SUPPLIED MATERIAL =
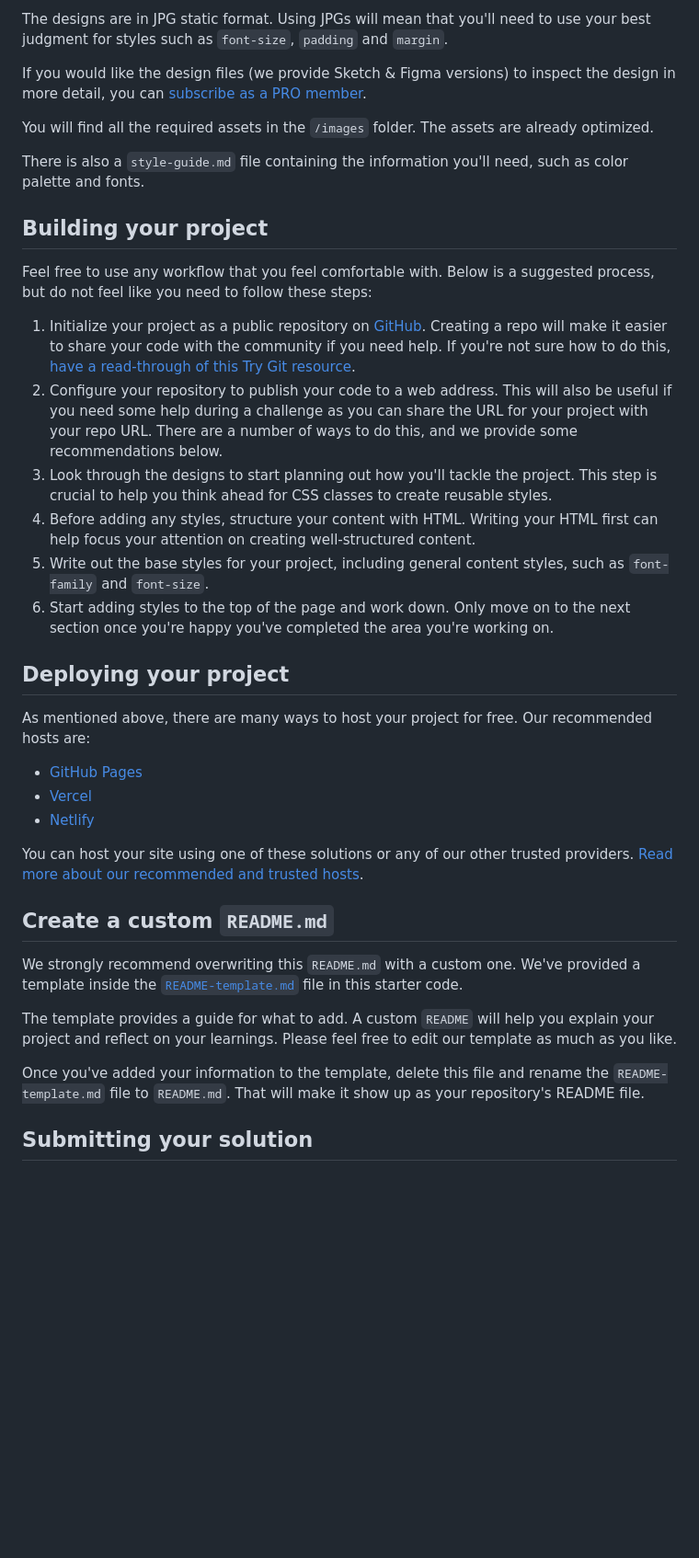
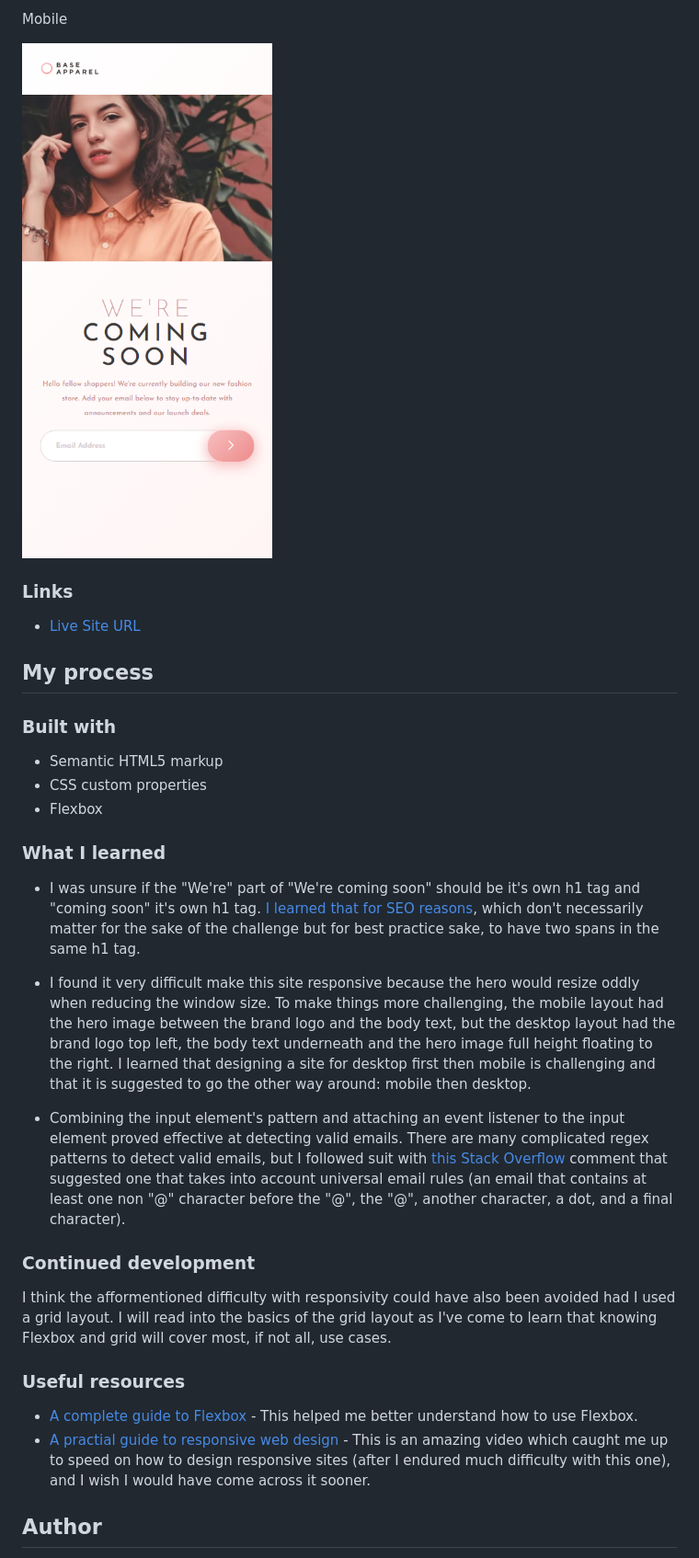
Before and after one commit to ianwilk20/base-apparel-main, a Markdown page: README.md, the part around the change printed below. Shown: that part at 92% size. Rendered like a GitHub page; pictures changed too: base-apparel-mobile.png (added); blank space fills up the shorter version.

Commit message:
Completed challenge

```diff
--- a/README.md
+++ b/README.md
@@ -32,40 +38,36 @@ Your task is to build out the project to the designs inside the `/design` folder
 
-The designs are in JPG static format. Using JPGs will mean that you'll need to use your best judgment for styles such as `font-size`, `padding` and `margin`.
+Mobile
 
-If you would like the design files (we provide Sketch & Figma versions) to inspect the design in more detail, you can [subscribe as a PRO member](https://www.frontendmentor.io/pro).
+![Mobile site](./base-apparel-mobile.png)
 
-You will find all the required assets in the `/images` folder. The assets are already optimized.
+### Links
 
-There is also a `style-guide.md` file containing the information you'll need, such as color palette and fonts.
+- [Live Site URL](https://base-apparel-ianwilk20.netlify.app/design/index.html)
 
-## Building your project
+## My process
 
-Feel free to use any workflow that you feel comfortable with. Below is a suggested process, but do not feel like you need to follow these steps:
+### Built with
 
-1. Initialize your project as a public repository on [GitHub](https://github.com/). Creating a repo will make it easier to share your code with the community if you need help. If you're not sure how to do this, [have a read-through of this Try Git resource](https://try.github.io/).
-2. Configure your repository to publish your code to a web address. This will also be useful if you need some help during a challenge as you can share the URL for your project with your repo URL. There are a number of ways to do this, and we provide some recommendations below.
-3. Look through the designs to start planning out how you'll tackle the project. This step is crucial to help you think ahead for CSS classes to create reusable styles.
-4. Before adding any styles, structure your content with HTML. Writing your HTML first can help focus your attention on creating well-structured content.
-5. Write out the base styles for your project, including general content styles, such as `font-family` and `font-size`.
-6. Start adding styles to the top of the page and work down. Only move on to the next section once you're happy you've completed the area you're working on.
+- Semantic HTML5 markup
+- CSS custom properties
+- Flexbox
 
-## Deploying your project
+### What I learned
 
-As mentioned above, there are many ways to host your project for free. Our recommended hosts are:
+- I was unsure if the "We're" part of "We're coming soon" should be it's own h1 tag and "coming soon" it's own h1 tag. [I learned that for SEO reasons](https://stackoverflow.com/questions/31499185/two-different-styles-in-the-same-h1-tag), which don't necessarily matter for the sake of the challenge but for best practice sake, to have two spans in the same h1 tag.
 
-- [GitHub Pages](https://pages.github.com/)
-- [Vercel](https://vercel.com/)
-- [Netlify](https://www.netlify.com/)
+- I found it very difficult make this site responsive because the hero would resize oddly when reducing the window size. To make things more challenging, the mobile layout had the hero image between the brand logo and the body text, but the desktop layout had the brand logo top left, the body text underneath and the hero image full height floating to the right. I learned that designing a site for desktop first then mobile is challenging and that it is suggested to go the other way around: mobile then desktop.
 
-You can host your site using one of these solutions or any of our other trusted providers. [Read more about our recommended and trusted hosts](https://medium.com/frontend-mentor/frontend-mentor-trusted-hosting-providers-bf000dfebe).
+- Combining the input element's pattern and attaching an event listener to the input element proved effective at detecting valid emails. There are many complicated regex patterns to detect valid emails, but I followed suit with [this Stack Overflow](https://stackoverflow.com/a/36379040) comment that suggested one that takes into account universal email rules (an email that contains at least one non "@" character  before the "@", the "@", another character, a dot, and a final character).
 
-## Create a custom `README.md`
+### Continued development
 
-We strongly recommend overwriting this `README.md` with a custom one. We've provided a template inside the [`README-template.md`](./README-template.md) file in this starter code.
+I think the afformentioned difficulty with responsivity could have also been avoided had I used a grid layout. I will read into the basics of the grid layout as I've come to learn that knowing Flexbox and grid will cover most, if not all, use cases.
 
-The template provides a guide for what to add. A custom `README` will help you explain your project and reflect on your learnings. Please feel free to edit our template as much as you like.
+### Useful resources
 
-Once you've added your information to the template, delete this file and rename the `README-template.md` file to `README.md`. That will make it show up as your repository's README file.
+- [A complete guide to Flexbox](https://css-tricks.com/snippets/css/a-guide-to-flexbox/) - This helped me better understand how to use Flexbox.
+- [A practial guide to responsive web design](https://www.youtube.com/watch?v=x4u1yp3Msao&t=525s) - This is an amazing video which caught me up to speed on how to design responsive sites (after I endured much difficulty with this one), and I wish I would have come across it sooner.
 
-## Submitting your solution
+## Author
 
```
Also changed, not shown: other parts of README.md (+22 -39 lines), README-template.md (deleted, +0 -119 lines), 4 other files.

INSTRUCTIONS TO FOLLOW = Write the records out again exactly; none of the pictures belong in the copy.

SOLVED PROBLEM =
Before and after one commit to ianwilk20/base-apparel-main, a Markdown page: README.md, the part around the change printed below. Shown: that part at 92% size. Rendered like a GitHub page; pictures changed too: base-apparel-mobile.png (added); blank space fills up the shorter version.

Commit message:
Completed challenge

```diff
--- a/README.md
+++ b/README.md
@@ -32,40 +38,36 @@ Your task is to build out the project to the designs inside the `/design` folder
 
-The designs are in JPG static format. Using JPGs will mean that you'll need to use your best judgment for styles such as `font-size`, `padding` and `margin`.
+Mobile
 
-If you would like the design files (we provide Sketch & Figma versions) to inspect the design in more detail, you can [subscribe as a PRO member](https://www.frontendmentor.io/pro).
+![Mobile site](./base-apparel-mobile.png)
 
-You will find all the required assets in the `/images` folder. The assets are already optimized.
+### Links
 
-There is also a `style-guide.md` file containing the information you'll need, such as color palette and fonts.
+- [Live Site URL](https://base-apparel-ianwilk20.netlify.app/design/index.html)
 
-## Building your project
+## My process
 
-Feel free to use any workflow that you feel comfortable with. Below is a suggested process, but do not feel like you need to follow these steps:
+### Built with
 
-1. Initialize your project as a public repository on [GitHub](https://github.com/). Creating a repo will make it easier to share your code with the community if you need help. If you're not sure how to do this, [have a read-through of this Try Git resource](https://try.github.io/).
-2. Configure your repository to publish your code to a web address. This will also be useful if you need some help during a challenge as you can share the URL for your project with your repo URL. There are a number of ways to do this, and we provide some recommendations below.
-3. Look through the designs to start planning out how you'll tackle the project. This step is crucial to help you think ahead for CSS classes to create reusable styles.
-4. Before adding any styles, structure your content with HTML. Writing your HTML first can help focus your attention on creating well-structured content.
-5. Write out the base styles for your project, including general content styles, such as `font-family` and `font-size`.
-6. Start adding styles to the top of the page and work down. Only move on to the next section once you're happy you've completed the area you're working on.
+- Semantic HTML5 markup
+- CSS custom properties
+- Flexbox
 
-## Deploying your project
+### What I learned
 
-As mentioned above, there are many ways to host your project for free. Our recommended hosts are:
+- I was unsure if the "We're" part of "We're coming soon" should be it's own h1 tag and "coming soon" it's own h1 tag. [I learned that for SEO reasons](https://stackoverflow.com/questions/31499185/two-different-styles-in-the-same-h1-tag), which don't necessarily matter for the sake of the challenge but for best practice sake, to have two spans in the same h1 tag.
 
-- [GitHub Pages](https://pages.github.com/)
-- [Vercel](https://vercel.com/)
-- [Netlify](https://www.netlify.com/)
+- I found it very difficult make this site responsive because the hero would resize oddly when reducing the window size. To make things more challenging, the mobile layout had the hero image between the brand logo and the body text, but the desktop layout had the brand logo top left, the body text underneath and the hero image full height floating to the right. I learned that designing a site for desktop first then mobile is challenging and that it is suggested to go the other way around: mobile then desktop.
 
-You can host your site using one of these solutions or any of our other trusted providers. [Read more about our recommended and trusted hosts](https://medium.com/frontend-mentor/frontend-mentor-trusted-hosting-providers-bf000dfebe).
+- Combining the input element's pattern and attaching an event listener to the input element proved effective at detecting valid emails. There are many complicated regex patterns to detect valid emails, but I followed suit with [this Stack Overflow](https://stackoverflow.com/a/36379040) comment that suggested one that takes into account universal email rules (an email that contains at least one non "@" character  before the "@", the "@", another character, a dot, and a final character).
 
-## Create a custom `README.md`
+### Continued development
 
-We strongly recommend overwriting this `README.md` with a custom one. We've provided a template inside the [`README-template.md`](./README-template.md) file in this starter code.
+I think the afformentioned difficulty with responsivity could have also been avoided had I used a grid layout. I will read into the basics of the grid layout as I've come to learn that knowing Flexbox and grid will cover most, if not all, use cases.
 
-The template provides a guide for what to add. A custom `README` will help you explain your project and reflect on your learnings. Please feel free to edit our template as much as you like.
+### Useful resources
 
-Once you've added your information to the template, delete this file and rename the `README-template.md` file to `README.md`. That will make it show up as your repository's README file.
+- [A complete guide to Flexbox](https://css-tricks.com/snippets/css/a-guide-to-flexbox/) - This helped me better understand how to use Flexbox.
+- [A practial guide to responsive web design](https://www.youtube.com/watch?v=x4u1yp3Msao&t=525s) - This is an amazing video which caught me up to speed on how to design responsive sites (after I endured much difficulty with this one), and I wish I would have come across it sooner.
 
-## Submitting your solution
+## Author
 
```
Also changed, not shown: other parts of README.md (+22 -39 lines), README-template.md (deleted, +0 -119 lines), 4 other files.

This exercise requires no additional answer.